╭─ SOURCE DATA

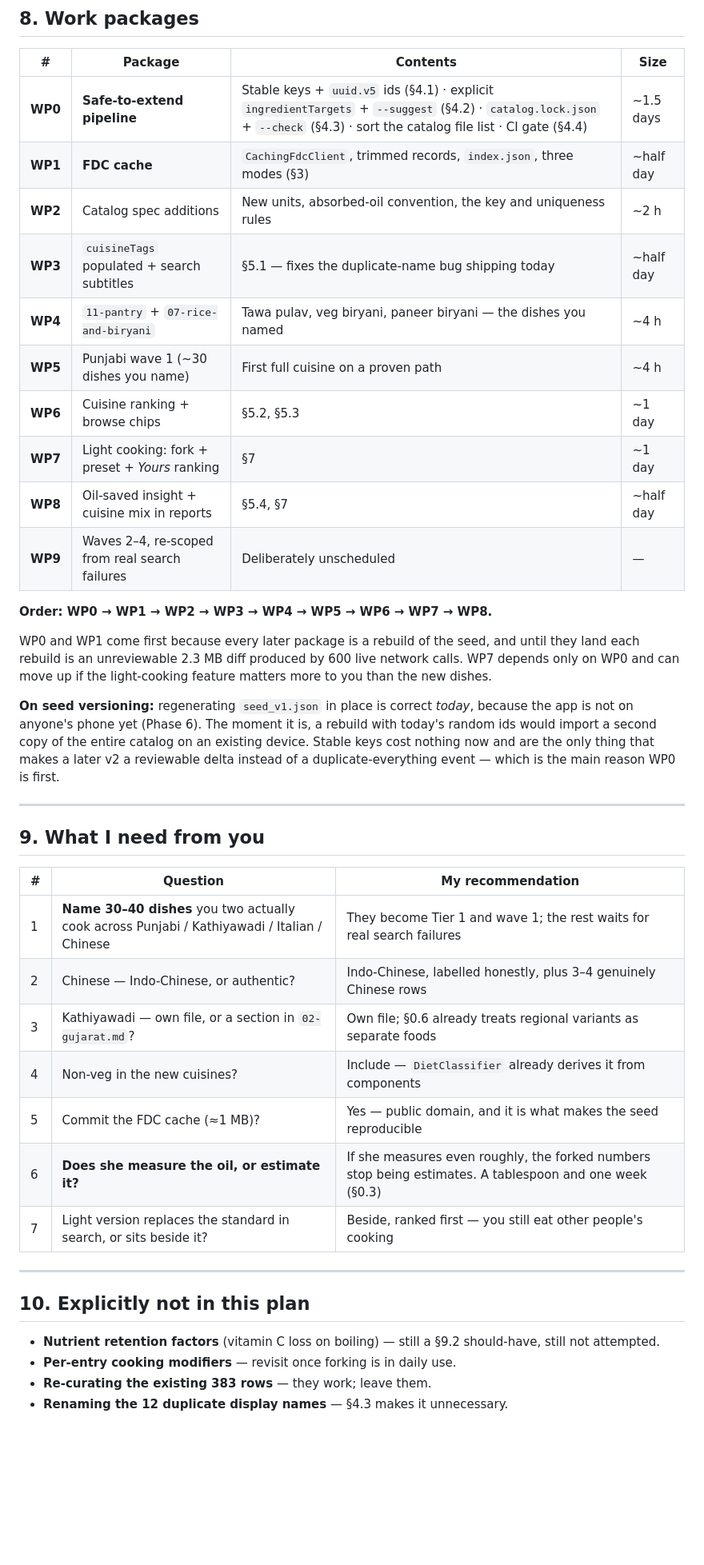
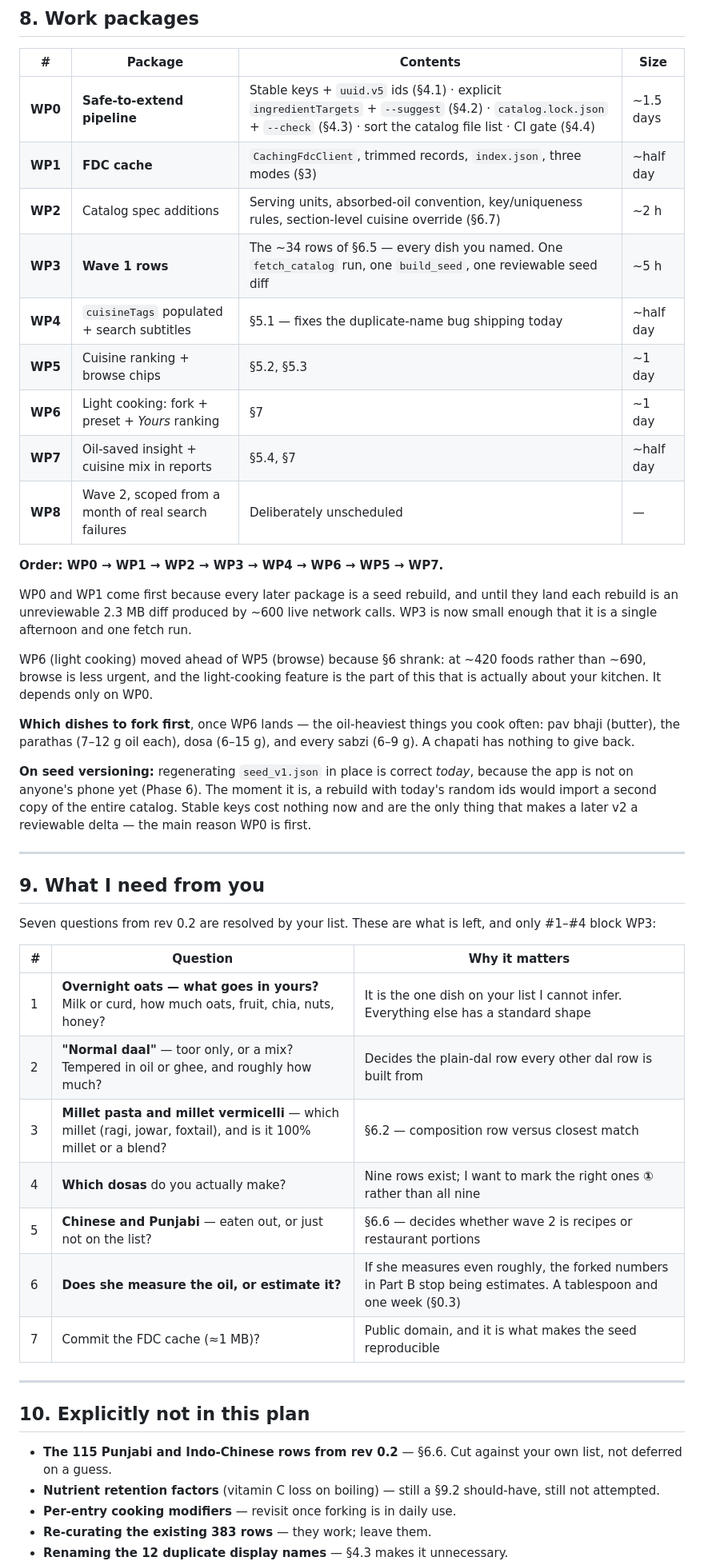
Before and after one commit to patel-keyur-18/nourishly, a Markdown page: docs/plans/01-multi-cuisine-and-light-cooking.md, the part around one of its changes. Shown at 80% size. Rendered like a GitHub page; blank space fills up the shorter version.

```diff
--- a/docs/plans/01-multi-cuisine-and-light-cooking.md
+++ b/docs/plans/01-multi-cuisine-and-light-cooking.md
@@ -271,39 +333,45 @@ Guardrail: warn (never block — §19.8 says offer, never impose) if a fork drop
 |---|---|---|---|
 | **WP0** | **Safe-to-extend pipeline** | Stable keys + `uuid.v5` ids (§4.1) · explicit `ingredientTargets` + `--suggest` (§4.2) · `catalog.lock.json` + `--check` (§4.3) · sort the catalog file list · CI gate (§4.4) | ~1.5 days |
 | **WP1** | **FDC cache** | `CachingFdcClient`, trimmed records, `index.json`, three modes (§3) | ~half day |
-| **WP2** | Catalog spec additions | New units, absorbed-oil convention, the key and uniqueness rules | ~2 h |
-| **WP3** | `cuisineTags` populated + search subtitles | §5.1 — fixes the duplicate-name bug shipping today | ~half day |
-| **WP4** | `11-pantry` + `07-rice-and-biryani` | Tawa pulav, veg biryani, paneer biryani — the dishes you named | ~4 h |
-| **WP5** | Punjabi wave 1 (~30 dishes you name) | First full cuisine on a proven path | ~4 h |
-| **WP6** | Cuisine ranking + browse chips | §5.2, §5.3 | ~1 day |
-| **WP7** | Light cooking: fork + preset + *Yours* ranking | §7 | ~1 day |
-| **WP8** | Oil-saved insight + cuisine mix in reports | §5.4, §7 | ~half day |
-| **WP9** | Waves 2–4, re-scoped from real search failures | Deliberately unscheduled | — |
+| **WP2** | Catalog spec additions | Serving units, absorbed-oil convention, key/uniqueness rules, section-level cuisine override (§6.7) | ~2 h |
+| **WP3** | **Wave 1 rows** | The ~34 rows of §6.5 — every dish you named. One `fetch_catalog` run, one `build_seed`, one reviewable seed diff | ~5 h |
+| **WP4** | `cuisineTags` populated + search subtitles | §5.1 — fixes the duplicate-name bug shipping today | ~half day |
+| **WP5** | Cuisine ranking + browse chips | §5.2, §5.3 | ~1 day |
+| **WP6** | Light cooking: fork + preset + *Yours* ranking | §7 | ~1 day |
+| **WP7** | Oil-saved insight + cuisine mix in reports | §5.4, §7 | ~half day |
+| **WP8** | Wave 2, scoped from a month of real search failures | Deliberately unscheduled | — |
 
-**Order: WP0 → WP1 → WP2 → WP3 → WP4 → WP5 → WP6 → WP7 → WP8.**
+**Order: WP0 → WP1 → WP2 → WP3 → WP4 → WP6 → WP5 → WP7.**
 
-WP0 and WP1 come first because every later package is a rebuild of the seed, and until they land each rebuild is an unreviewable 2.3 MB diff produced by 600 live network calls. WP7 depends only on WP0 and can move up if the light-cooking feature matters more to you than the new dishes.
+WP0 and WP1 come first because every later package is a seed rebuild, and until they land each rebuild is an unreviewable 2.3 MB diff produced by ~600 live network calls. WP3 is now small enough that it is a single afternoon and one fetch run.
 
-**On seed versioning:** regenerating `seed_v1.json` in place is correct *today*, because the app is not on anyone's phone yet (Phase 6). The moment it is, a rebuild with today's random ids would import a second copy of the entire catalog on an existing device. Stable keys cost nothing now and are the only thing that makes a later v2 a reviewable delta instead of a duplicate-everything event — which is the main reason WP0 is first.
+WP6 (light cooking) moved ahead of WP5 (browse) because §6 shrank: at ~420 foods rather than ~690, browse is less urgent, and the light-cooking feature is the part of this that is actually about your kitchen. It depends only on WP0.
+
+**Which dishes to fork first**, once WP6 lands — the oil-heaviest things you cook often: pav bhaji (butter), the parathas (7–12 g oil each), dosa (6–15 g), and every sabzi (6–9 g). A chapati has nothing to give back.
+
+**On seed versioning:** regenerating `seed_v1.json` in place is correct *today*, because the app is not on anyone's phone yet (Phase 6). The moment it is, a rebuild with today's random ids would import a second copy of the entire catalog. Stable keys cost nothing now and are the only thing that makes a later v2 a reviewable delta — the main reason WP0 is first.
 
 ---
 
 ## 9. What I need from you
 
-| # | Question | My recommendation |
+Seven questions from rev 0.2 are resolved by your list. These are what is left, and only #1–#4 block WP3:
+
+| # | Question | Why it matters |
 |---|---|---|
-| 1 | **Name 30–40 dishes** you two actually cook across Punjabi / Kathiyawadi / Italian / Chinese | They become Tier 1 and wave 1; the rest waits for real search failures |
-| 2 | Chinese — Indo-Chinese, or authentic? | Indo-Chinese, labelled honestly, plus 3–4 genuinely Chinese rows |
-| 3 | Kathiyawadi — own file, or a section in `02-gujarat.md`? | Own file; §0.6 already treats regional variants as separate foods |
-| 4 | Non-veg in the new cuisines? | Include — `DietClassifier` already derives it from components |
-| 5 | Commit the FDC cache (≈1 MB)? | Yes — public domain, and it is what makes the seed reproducible |
-| 6 | **Does she measure the oil, or estimate it?** | If she measures even roughly, the forked numbers stop being estimates. A tablespoon and one week (§0.3) |
-| 7 | Light version replaces the standard in search, or sits beside it? | Beside, ranked first — you still eat other people's cooking |
+| 1 | **Overnight oats — what goes in yours?** Milk or curd, how much oats, fruit, chia, nuts, honey? | It is the one dish on your list I cannot infer. Everything else has a standard shape |
+| 2 | **"Normal daal"** — toor only, or a mix? Tempered in oil or ghee, and roughly how much? | Decides the plain-dal row every other dal row is built from |
+| 3 | **Millet pasta and millet vermicelli** — which millet (ragi, jowar, foxtail), and is it 100% millet or a blend? | §6.2 — composition row versus closest match |
+| 4 | **Which dosas** do you actually make? | Nine rows exist; I want to mark the right ones **①** rather than all nine |
+| 5 | **Chinese and Punjabi** — eaten out, or just not on the list? | §6.6 — decides whether wave 2 is recipes or restaurant portions |
+| 6 | **Does she measure the oil, or estimate it?** | If she measures even roughly, the forked numbers in Part B stop being estimates. A tablespoon and one week (§0.3) |
+| 7 | Commit the FDC cache (≈1 MB)? | Public domain, and it is what makes the seed reproducible |
 
 ---
 
 ## 10. Explicitly not in this plan
 
+- **The 115 Punjabi and Indo-Chinese rows from rev 0.2** — §6.6. Cut against your own list, not deferred on a guess.
 - **Nutrient retention factors** (vitamin C loss on boiling) — still a §9.2 should-have, still not attempted.
 - **Per-entry cooking modifiers** — revisit once forking is in daily use.
 - **Re-curating the existing 383 rows** — they work; leave them.
```
Also changed, not shown: other parts of docs/plans/01-multi-cuisine-and-light-cooking.md (+78 -16 lines).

╰─

## [EXERCISE]
Each record above must be retyped exactly. Omit the pictures.

## [RESPONSE TO THIS TASK]
Before and after one commit to patel-keyur-18/nourishly, a Markdown page: docs/plans/01-multi-cuisine-and-light-cooking.md, the part around one of its changes. Shown at 80% size. Rendered like a GitHub page; blank space fills up the shorter version.

```diff
--- a/docs/plans/01-multi-cuisine-and-light-cooking.md
+++ b/docs/plans/01-multi-cuisine-and-light-cooking.md
@@ -271,39 +333,45 @@ Guardrail: warn (never block — §19.8 says offer, never impose) if a fork drop
 |---|---|---|---|
 | **WP0** | **Safe-to-extend pipeline** | Stable keys + `uuid.v5` ids (§4.1) · explicit `ingredientTargets` + `--suggest` (§4.2) · `catalog.lock.json` + `--check` (§4.3) · sort the catalog file list · CI gate (§4.4) | ~1.5 days |
 | **WP1** | **FDC cache** | `CachingFdcClient`, trimmed records, `index.json`, three modes (§3) | ~half day |
-| **WP2** | Catalog spec additions | New units, absorbed-oil convention, the key and uniqueness rules | ~2 h |
-| **WP3** | `cuisineTags` populated + search subtitles | §5.1 — fixes the duplicate-name bug shipping today | ~half day |
-| **WP4** | `11-pantry` + `07-rice-and-biryani` | Tawa pulav, veg biryani, paneer biryani — the dishes you named | ~4 h |
-| **WP5** | Punjabi wave 1 (~30 dishes you name) | First full cuisine on a proven path | ~4 h |
-| **WP6** | Cuisine ranking + browse chips | §5.2, §5.3 | ~1 day |
-| **WP7** | Light cooking: fork + preset + *Yours* ranking | §7 | ~1 day |
-| **WP8** | Oil-saved insight + cuisine mix in reports | §5.4, §7 | ~half day |
-| **WP9** | Waves 2–4, re-scoped from real search failures | Deliberately unscheduled | — |
+| **WP2** | Catalog spec additions | Serving units, absorbed-oil convention, key/uniqueness rules, section-level cuisine override (§6.7) | ~2 h |
+| **WP3** | **Wave 1 rows** | The ~34 rows of §6.5 — every dish you named. One `fetch_catalog` run, one `build_seed`, one reviewable seed diff | ~5 h |
+| **WP4** | `cuisineTags` populated + search subtitles | §5.1 — fixes the duplicate-name bug shipping today | ~half day |
+| **WP5** | Cuisine ranking + browse chips | §5.2, §5.3 | ~1 day |
+| **WP6** | Light cooking: fork + preset + *Yours* ranking | §7 | ~1 day |
+| **WP7** | Oil-saved insight + cuisine mix in reports | §5.4, §7 | ~half day |
+| **WP8** | Wave 2, scoped from a month of real search failures | Deliberately unscheduled | — |
 
-**Order: WP0 → WP1 → WP2 → WP3 → WP4 → WP5 → WP6 → WP7 → WP8.**
+**Order: WP0 → WP1 → WP2 → WP3 → WP4 → WP6 → WP5 → WP7.**
 
-WP0 and WP1 come first because every later package is a rebuild of the seed, and until they land each rebuild is an unreviewable 2.3 MB diff produced by 600 live network calls. WP7 depends only on WP0 and can move up if the light-cooking feature matters more to you than the new dishes.
+WP0 and WP1 come first because every later package is a seed rebuild, and until they land each rebuild is an unreviewable 2.3 MB diff produced by ~600 live network calls. WP3 is now small enough that it is a single afternoon and one fetch run.
 
-**On seed versioning:** regenerating `seed_v1.json` in place is correct *today*, because the app is not on anyone's phone yet (Phase 6). The moment it is, a rebuild with today's random ids would import a second copy of the entire catalog on an existing device. Stable keys cost nothing now and are the only thing that makes a later v2 a reviewable delta instead of a duplicate-everything event — which is the main reason WP0 is first.
+WP6 (light cooking) moved ahead of WP5 (browse) because §6 shrank: at ~420 foods rather than ~690, browse is less urgent, and the light-cooking feature is the part of this that is actually about your kitchen. It depends only on WP0.
+
+**Which dishes to fork first**, once WP6 lands — the oil-heaviest things you cook often: pav bhaji (butter), the parathas (7–12 g oil each), dosa (6–15 g), and every sabzi (6–9 g). A chapati has nothing to give back.
+
+**On seed versioning:** regenerating `seed_v1.json` in place is correct *today*, because the app is not on anyone's phone yet (Phase 6). The moment it is, a rebuild with today's random ids would import a second copy of the entire catalog. Stable keys cost nothing now and are the only thing that makes a later v2 a reviewable delta — the main reason WP0 is first.
 
 ---
 
 ## 9. What I need from you
 
-| # | Question | My recommendation |
+Seven questions from rev 0.2 are resolved by your list. These are what is left, and only #1–#4 block WP3:
+
+| # | Question | Why it matters |
 |---|---|---|
-| 1 | **Name 30–40 dishes** you two actually cook across Punjabi / Kathiyawadi / Italian / Chinese | They become Tier 1 and wave 1; the rest waits for real search failures |
-| 2 | Chinese — Indo-Chinese, or authentic? | Indo-Chinese, labelled honestly, plus 3–4 genuinely Chinese rows |
-| 3 | Kathiyawadi — own file, or a section in `02-gujarat.md`? | Own file; §0.6 already treats regional variants as separate foods |
-| 4 | Non-veg in the new cuisines? | Include — `DietClassifier` already derives it from components |
-| 5 | Commit the FDC cache (≈1 MB)? | Yes — public domain, and it is what makes the seed reproducible |
-| 6 | **Does she measure the oil, or estimate it?** | If she measures even roughly, the forked numbers stop being estimates. A tablespoon and one week (§0.3) |
-| 7 | Light version replaces the standard in search, or sits beside it? | Beside, ranked first — you still eat other people's cooking |
+| 1 | **Overnight oats — what goes in yours?** Milk or curd, how much oats, fruit, chia, nuts, honey? | It is the one dish on your list I cannot infer. Everything else has a standard shape |
+| 2 | **"Normal daal"** — toor only, or a mix? Tempered in oil or ghee, and roughly how much? | Decides the plain-dal row every other dal row is built from |
+| 3 | **Millet pasta and millet vermicelli** — which millet (ragi, jowar, foxtail), and is it 100% millet or a blend? | §6.2 — composition row versus closest match |
+| 4 | **Which dosas** do you actually make? | Nine rows exist; I want to mark the right ones **①** rather than all nine |
+| 5 | **Chinese and Punjabi** — eaten out, or just not on the list? | §6.6 — decides whether wave 2 is recipes or restaurant portions |
+| 6 | **Does she measure the oil, or estimate it?** | If she measures even roughly, the forked numbers in Part B stop being estimates. A tablespoon and one week (§0.3) |
+| 7 | Commit the FDC cache (≈1 MB)? | Public domain, and it is what makes the seed reproducible |
 
 ---
 
 ## 10. Explicitly not in this plan
 
+- **The 115 Punjabi and Indo-Chinese rows from rev 0.2** — §6.6. Cut against your own list, not deferred on a guess.
 - **Nutrient retention factors** (vitamin C loss on boiling) — still a §9.2 should-have, still not attempted.
 - **Per-entry cooking modifiers** — revisit once forking is in daily use.
 - **Re-curating the existing 383 rows** — they work; leave them.
```
Also changed, not shown: other parts of docs/plans/01-multi-cuisine-and-light-cooking.md (+78 -16 lines).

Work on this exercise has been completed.